Creating a Home Theatre

There was a time when the only decent way you could see films was to go to your local cinema or movie theatre. With the invention of VHS tape, it became possible to watch films at home, either recorded from the TV, or by buying the film on a VHS tape. The quality of the picture and sound on VH tape was pretty abysmal, and so if you wanted to have a full filmic experience there was nothing for it but to go to your local movie theatre.

How things have changed! With huge Plasma/LED screens available, digital reproduction is now available to us all. Not only that but you can simulate the cinema “surround-sound” experience in your own front room with friends and family. A “home theatre” sounds grand, but it can be as grand or as modest as you want. What you go for will depend mainly on two things; your budget and the size and layout of the room you plan to install the home theatre system in.

But are we all on the same page here? What is a home theatre system? It’s actually whatever you want it to mean! Generally speaking, a home theatre system is a combination of electronic components designed to recreate the experience of watching a movie in a theatre. It’s normally composed of screen, a dvd/Blu-Ray player plus set top box, and then speakers to give you a surround sound experience (five speakers for 5.1, and more for more sophisticated sound systems).

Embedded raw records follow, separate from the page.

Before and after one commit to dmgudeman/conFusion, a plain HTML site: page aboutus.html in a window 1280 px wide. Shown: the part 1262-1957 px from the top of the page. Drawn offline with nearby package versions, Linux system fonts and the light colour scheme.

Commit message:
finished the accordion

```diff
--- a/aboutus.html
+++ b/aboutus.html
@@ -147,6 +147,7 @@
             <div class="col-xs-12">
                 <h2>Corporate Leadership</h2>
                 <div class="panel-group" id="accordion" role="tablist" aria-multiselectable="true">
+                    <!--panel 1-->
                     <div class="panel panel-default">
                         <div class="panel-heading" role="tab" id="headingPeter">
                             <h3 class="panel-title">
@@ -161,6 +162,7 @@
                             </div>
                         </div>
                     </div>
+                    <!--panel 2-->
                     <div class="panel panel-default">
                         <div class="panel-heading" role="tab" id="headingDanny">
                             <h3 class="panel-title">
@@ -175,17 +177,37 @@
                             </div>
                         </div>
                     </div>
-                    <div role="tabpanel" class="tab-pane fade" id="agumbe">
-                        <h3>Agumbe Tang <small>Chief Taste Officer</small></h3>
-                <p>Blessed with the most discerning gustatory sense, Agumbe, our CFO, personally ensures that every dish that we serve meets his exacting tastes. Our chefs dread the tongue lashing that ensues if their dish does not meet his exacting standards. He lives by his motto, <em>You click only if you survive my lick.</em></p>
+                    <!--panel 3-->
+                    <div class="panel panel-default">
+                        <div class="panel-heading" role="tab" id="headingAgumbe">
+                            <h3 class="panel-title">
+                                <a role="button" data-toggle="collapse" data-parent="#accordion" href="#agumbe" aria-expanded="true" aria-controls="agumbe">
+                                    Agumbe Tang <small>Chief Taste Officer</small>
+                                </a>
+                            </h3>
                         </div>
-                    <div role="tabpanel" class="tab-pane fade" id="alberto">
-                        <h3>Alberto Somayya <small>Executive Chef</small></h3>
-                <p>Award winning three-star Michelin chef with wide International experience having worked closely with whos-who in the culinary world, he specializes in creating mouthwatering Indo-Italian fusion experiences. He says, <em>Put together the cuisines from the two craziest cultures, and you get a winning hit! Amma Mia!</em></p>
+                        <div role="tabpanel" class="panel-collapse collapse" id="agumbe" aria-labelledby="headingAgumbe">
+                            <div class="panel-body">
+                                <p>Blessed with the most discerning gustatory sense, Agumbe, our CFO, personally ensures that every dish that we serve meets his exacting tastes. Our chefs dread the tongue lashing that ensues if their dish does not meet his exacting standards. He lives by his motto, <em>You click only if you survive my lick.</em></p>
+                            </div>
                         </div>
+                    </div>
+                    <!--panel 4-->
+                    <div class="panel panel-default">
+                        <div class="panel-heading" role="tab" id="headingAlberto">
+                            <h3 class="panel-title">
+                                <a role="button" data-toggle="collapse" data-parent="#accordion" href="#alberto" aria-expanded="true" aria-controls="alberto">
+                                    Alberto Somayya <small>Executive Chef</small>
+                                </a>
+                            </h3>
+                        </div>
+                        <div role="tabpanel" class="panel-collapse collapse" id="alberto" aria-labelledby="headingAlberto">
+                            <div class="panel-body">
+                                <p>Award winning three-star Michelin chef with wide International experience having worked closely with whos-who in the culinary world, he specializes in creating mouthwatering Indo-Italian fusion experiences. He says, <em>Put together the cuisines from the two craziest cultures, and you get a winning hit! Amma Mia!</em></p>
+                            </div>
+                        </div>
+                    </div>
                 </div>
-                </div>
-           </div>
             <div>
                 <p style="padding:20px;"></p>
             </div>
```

Many people install their home theatre system in their lounge- because it is often the largest room in a home, and it’s likely that you already have a sofa and armchairs there for you and others to watch films together.

The basic necessities to create your home theatre are a minimum 27-inch or larger television, movie playing device (DVD/Blu-Ray is recommended), speakers, a surround sound capable stereo receiver, all the cables and connectors and a high-quality surge protector.

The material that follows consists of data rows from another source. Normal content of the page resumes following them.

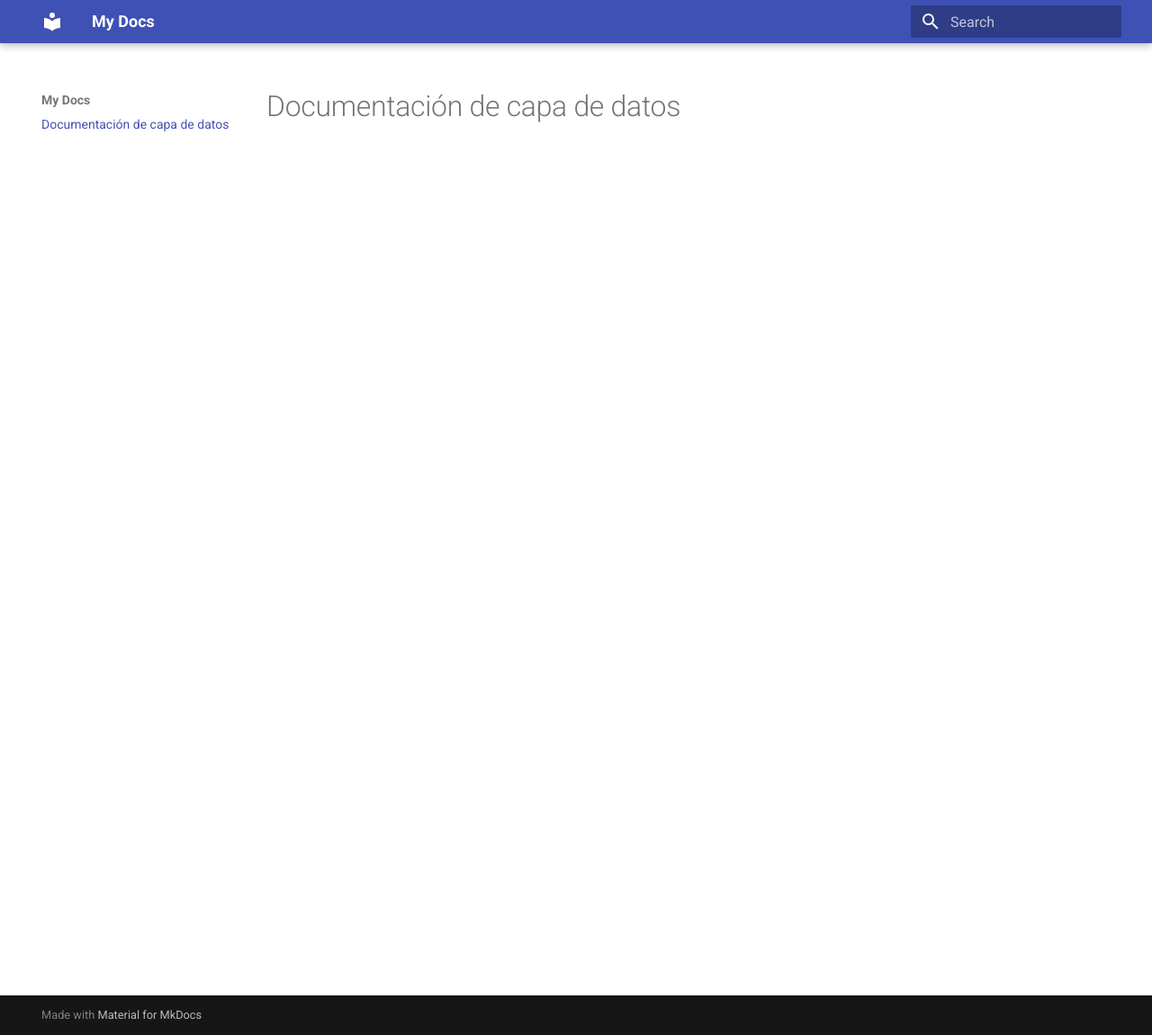
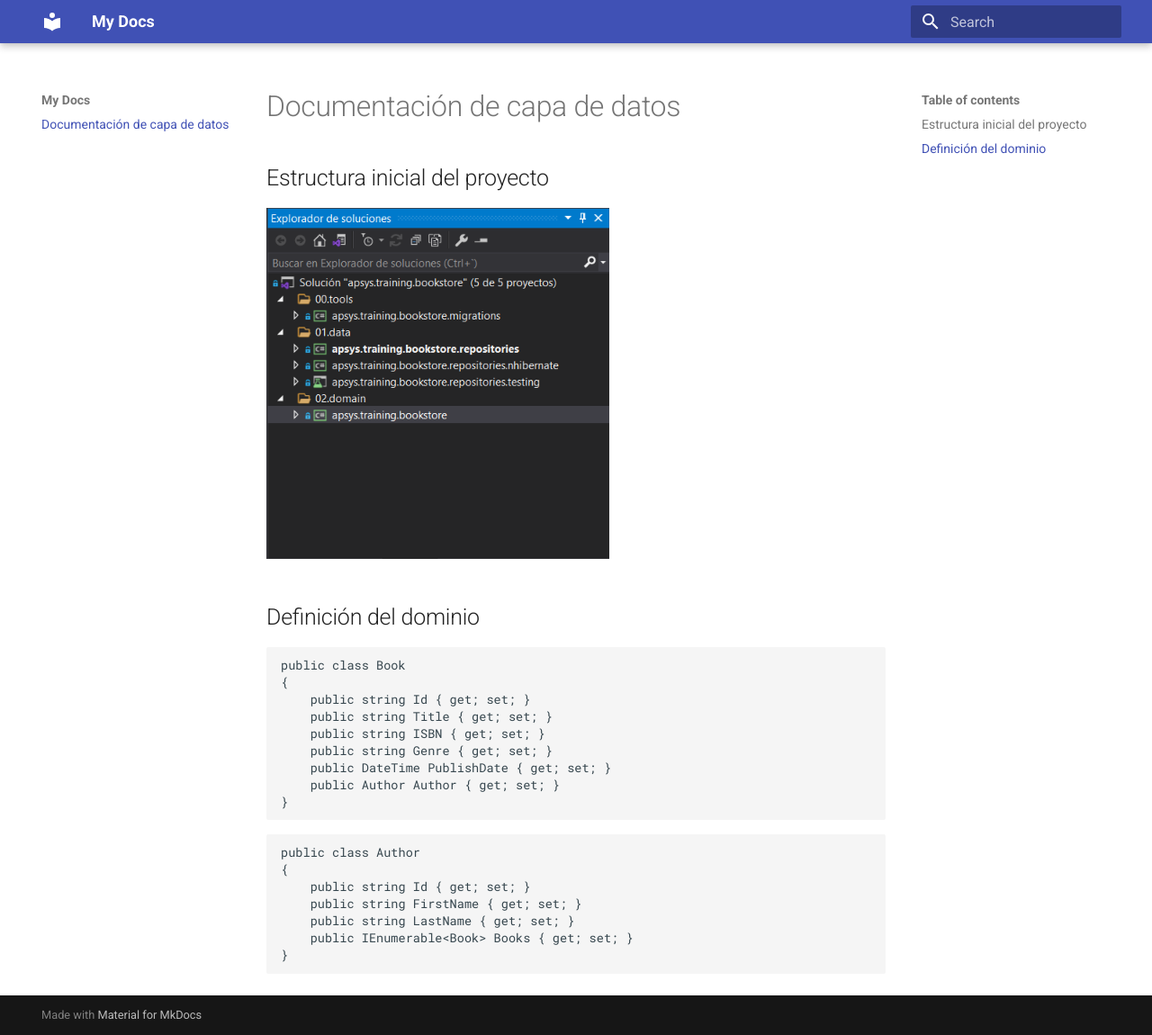
Before and after one commit to apsys-mx/apsys.training.data, an MkDocs documentation site: the page built from docs/index.md, in a window 1280 px wide and 1150 px high. Shown: the whole window at 90% size. Built offline with MkDocs 1.6.1 and Material for MkDocs 9.7.7, drawn with Linux system fonts in a browser that asks for light colours.

Commit message:
Add step2 initial material

````diff
--- a/docs/index.md
+++ b/docs/index.md
@@ -1 +1,31 @@
 # Documentación de capa de datos
+
+
+## Estructura inicial del proyecto
+![](img/step01.project_structure.png "Project structure")
+
+## Definición del dominio
+
+
+```c#
+public class Book
+{
+    public string Id { get; set; }
+    public string Title { get; set; }
+    public string ISBN { get; set; }
+    public string Genre { get; set; }
+    public DateTime PublishDate { get; set; }
+    public Author Author { get; set; }
+}
+```
+
+
+```c#
+public class Author
+{
+    public string Id { get; set; }
+    public string FirstName { get; set; }
+    public string LastName { get; set; }
+    public IEnumerable<Book> Books { get; set; }
+}
+```
````
Also changed, not shown: docs/img/step01.project_structure.png (added).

The screen should be the focus of attention and positioned at eye level (when sitting down)- I’ve seen some affixed high up a wall and you get neck strain by the end of the film!

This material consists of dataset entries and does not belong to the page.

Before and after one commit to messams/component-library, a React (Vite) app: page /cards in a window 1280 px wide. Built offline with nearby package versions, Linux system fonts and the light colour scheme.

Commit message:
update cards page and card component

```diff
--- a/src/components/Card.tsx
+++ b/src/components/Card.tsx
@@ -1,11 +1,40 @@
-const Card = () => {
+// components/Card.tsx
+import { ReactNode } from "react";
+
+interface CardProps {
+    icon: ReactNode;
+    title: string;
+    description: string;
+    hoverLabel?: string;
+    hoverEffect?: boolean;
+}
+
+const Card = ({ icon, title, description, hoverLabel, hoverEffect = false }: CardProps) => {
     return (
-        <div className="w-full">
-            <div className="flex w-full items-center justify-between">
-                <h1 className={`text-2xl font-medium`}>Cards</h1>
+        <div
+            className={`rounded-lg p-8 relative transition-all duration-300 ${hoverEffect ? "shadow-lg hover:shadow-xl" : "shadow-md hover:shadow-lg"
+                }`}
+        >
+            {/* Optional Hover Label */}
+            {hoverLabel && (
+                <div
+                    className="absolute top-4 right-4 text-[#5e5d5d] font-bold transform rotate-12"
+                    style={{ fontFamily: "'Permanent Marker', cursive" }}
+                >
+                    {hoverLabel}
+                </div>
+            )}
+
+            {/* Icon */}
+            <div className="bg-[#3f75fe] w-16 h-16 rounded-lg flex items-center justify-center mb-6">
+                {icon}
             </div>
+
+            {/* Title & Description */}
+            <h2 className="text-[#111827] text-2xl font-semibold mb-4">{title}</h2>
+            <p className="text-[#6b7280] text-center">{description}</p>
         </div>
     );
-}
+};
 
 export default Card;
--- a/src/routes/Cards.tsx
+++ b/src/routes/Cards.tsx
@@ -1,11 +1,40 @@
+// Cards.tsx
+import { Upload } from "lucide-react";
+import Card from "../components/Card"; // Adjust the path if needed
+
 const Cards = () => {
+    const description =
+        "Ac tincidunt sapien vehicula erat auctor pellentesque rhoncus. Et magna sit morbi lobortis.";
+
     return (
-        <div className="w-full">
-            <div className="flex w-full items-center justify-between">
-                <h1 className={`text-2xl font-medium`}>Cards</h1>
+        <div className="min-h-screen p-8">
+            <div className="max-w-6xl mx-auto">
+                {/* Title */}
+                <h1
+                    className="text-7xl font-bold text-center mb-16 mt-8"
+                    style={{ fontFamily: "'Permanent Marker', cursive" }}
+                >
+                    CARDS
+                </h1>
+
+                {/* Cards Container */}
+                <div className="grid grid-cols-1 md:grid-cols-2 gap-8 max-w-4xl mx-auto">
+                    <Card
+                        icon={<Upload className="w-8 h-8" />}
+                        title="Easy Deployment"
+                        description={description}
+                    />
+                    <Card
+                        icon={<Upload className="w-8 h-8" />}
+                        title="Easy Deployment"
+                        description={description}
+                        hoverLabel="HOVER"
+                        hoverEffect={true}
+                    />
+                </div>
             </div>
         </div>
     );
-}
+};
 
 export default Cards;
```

The speakers should be positioned in accordance with the manufacturer’s instructions, and there are usually programmes for you to test each speaker and the “boom box” woofer for the bass frequencies.

If you want to go the whole hog then you could install electric curtains that can be opened or closed with a remote, and even make sure that half-way through the film you have a popcorn break!  One consideration you’ll have to ponder is how many people could be looking at a film. Some screens are better viewed directly in front, and aren’t so good seen from the edge angles. When looking at a screen in a shop, walk right to each edge of the screen to see how the picture changes if at all. Finally, the more you pay for your screen, the better the reproduction will be… the blacks will look black and not shades of grey!